→ EXERCISE PROMPT
Since the pictures are not wanted, copy only the text of every record exactly.
*** MATERIAL FOR THIS TASK ***
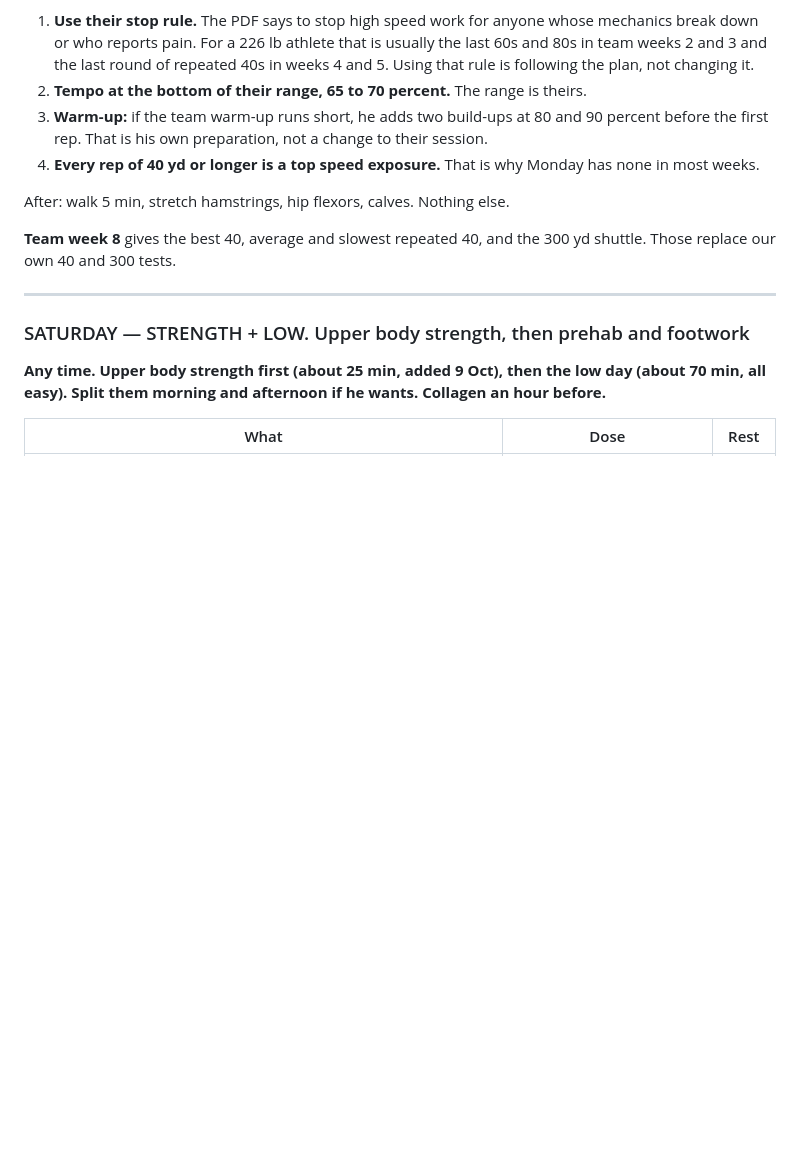
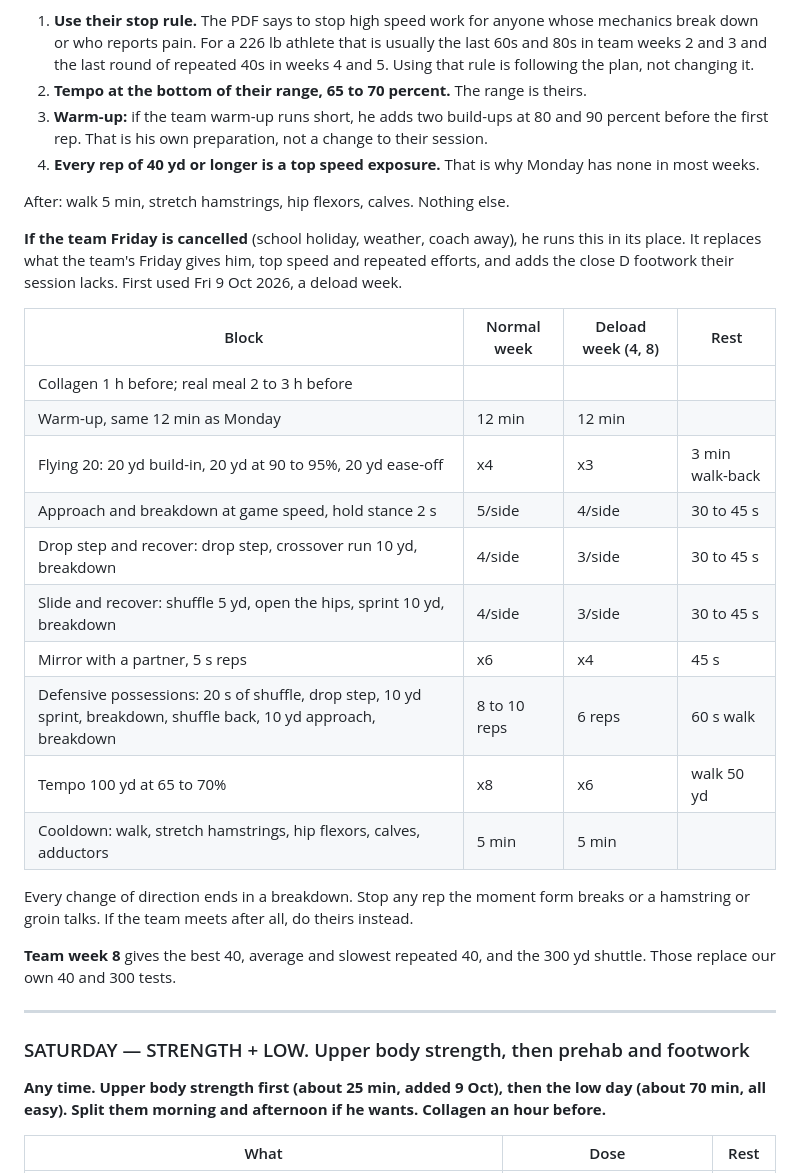
Before and after one commit to fieldingbrookerwork-bit/Research-, a Markdown page: personal/lacrosse/DAILY-SCRIPT.md, the part around the change. GitHub-like rendering; blank space fills up the shorter version.

Commit message:
Add a replacement session for a cancelled team Friday
Top speed, game speed close D footwork, defensive possession
intervals and tempo, with normal and deload doses. First used on
Friday 9 Oct, a school holiday in deload week 4.

Co-Authored-By: Claude Opus 5.5 <noreply@anthropic.com>
Claude-Session: https://claude.ai/code/session_01NmqHuRzXGzDnLXsBjkaT9g

```diff
--- a/personal/lacrosse/DAILY-SCRIPT.md
+++ b/personal/lacrosse/DAILY-SCRIPT.md
@@ -502,6 +502,27 @@ after 60s; later weeks deliberately shorter.
 
 After: walk 5 min, stretch hamstrings, hip flexors, calves. Nothing else.
 
+**If the team Friday is cancelled** (school holiday, weather, coach away), he runs this in its
+place. It replaces what the team's Friday gives him, top speed and repeated efforts, and adds
+the close D footwork their session lacks. First used Fri 9 Oct 2026, a deload week.
+
+| Block | Normal week | Deload week (4, 8) | Rest |
+|---|---|---|---|
+| Collagen 1 h before; real meal 2 to 3 h before | | | |
+| Warm-up, same 12 min as Monday | 12 min | 12 min | |
+| Flying 20: 20 yd build-in, 20 yd at 90 to 95%, 20 yd ease-off | x4 | x3 | 3 min walk-back |
+| Approach and breakdown at game speed, hold stance 2 s | 5/side | 4/side | 30 to 45 s |
+| Drop step and recover: drop step, crossover run 10 yd, breakdown | 4/side | 3/side | 30 to 45 s |
+| Slide and recover: shuffle 5 yd, open the hips, sprint 10 yd, breakdown | 4/side | 3/side | 30 to 45 s |
+| Mirror with a partner, 5 s reps | x6 | x4 | 45 s |
+| Defensive possessions: 20 s of shuffle, drop step, 10 yd sprint, breakdown, shuffle back, 10 yd approach, breakdown | 8 to 10 reps | 6 reps | 60 s walk |
+| Tempo 100 yd at 65 to 70% | x8 | x6 | walk 50 yd |
+| Cooldown: walk, stretch hamstrings, hip flexors, calves, adductors | 5 min | 5 min | |
+
+Every change of direction ends in a breakdown. Stop any rep the moment form breaks or a
+hamstring or groin talks. If the team meets after all, do theirs instead.
+
+
 **Team week 8** gives the best 40, average and slowest repeated 40, and the 300 yd shuttle.
 Those replace our own 40 and 300 tests.
 
```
*** End of MATERIAL FOR THIS TASK ***
→ REPLY TO THE TASK
Before and after one commit to fieldingbrookerwork-bit/Research-, a Markdown page: personal/lacrosse/DAILY-SCRIPT.md, the part around the change. GitHub-like rendering; blank space fills up the shorter version.

Commit message:
Add a replacement session for a cancelled team Friday
Top speed, game speed close D footwork, defensive possession
intervals and tempo, with normal and deload doses. First used on
Friday 9 Oct, a school holiday in deload week 4.

Co-Authored-By: Claude Opus 5.5 <noreply@anthropic.com>
Claude-Session: https://claude.ai/code/session_01NmqHuRzXGzDnLXsBjkaT9g

```diff
--- a/personal/lacrosse/DAILY-SCRIPT.md
+++ b/personal/lacrosse/DAILY-SCRIPT.md
@@ -502,6 +502,27 @@ after 60s; later weeks deliberately shorter.
 
 After: walk 5 min, stretch hamstrings, hip flexors, calves. Nothing else.
 
+**If the team Friday is cancelled** (school holiday, weather, coach away), he runs this in its
+place. It replaces what the team's Friday gives him, top speed and repeated efforts, and adds
+the close D footwork their session lacks. First used Fri 9 Oct 2026, a deload week.
+
+| Block | Normal week | Deload week (4, 8) | Rest |
+|---|---|---|---|
+| Collagen 1 h before; real meal 2 to 3 h before | | | |
+| Warm-up, same 12 min as Monday | 12 min | 12 min | |
+| Flying 20: 20 yd build-in, 20 yd at 90 to 95%, 20 yd ease-off | x4 | x3 | 3 min walk-back |
+| Approach and breakdown at game speed, hold stance 2 s | 5/side | 4/side | 30 to 45 s |
+| Drop step and recover: drop step, crossover run 10 yd, breakdown | 4/side | 3/side | 30 to 45 s |
+| Slide and recover: shuffle 5 yd, open the hips, sprint 10 yd, breakdown | 4/side | 3/side | 30 to 45 s |
+| Mirror with a partner, 5 s reps | x6 | x4 | 45 s |
+| Defensive possessions: 20 s of shuffle, drop step, 10 yd sprint, breakdown, shuffle back, 10 yd approach, breakdown | 8 to 10 reps | 6 reps | 60 s walk |
+| Tempo 100 yd at 65 to 70% | x8 | x6 | walk 50 yd |
+| Cooldown: walk, stretch hamstrings, hip flexors, calves, adductors | 5 min | 5 min | |
+
+Every change of direction ends in a breakdown. Stop any rep the moment form breaks or a
+hamstring or groin talks. If the team meets after all, do theirs instead.
+
+
 **Team week 8** gives the best 40, average and slowest repeated 40, and the 300 yd shuttle.
 Those replace our own 40 and 300 tests.
 
```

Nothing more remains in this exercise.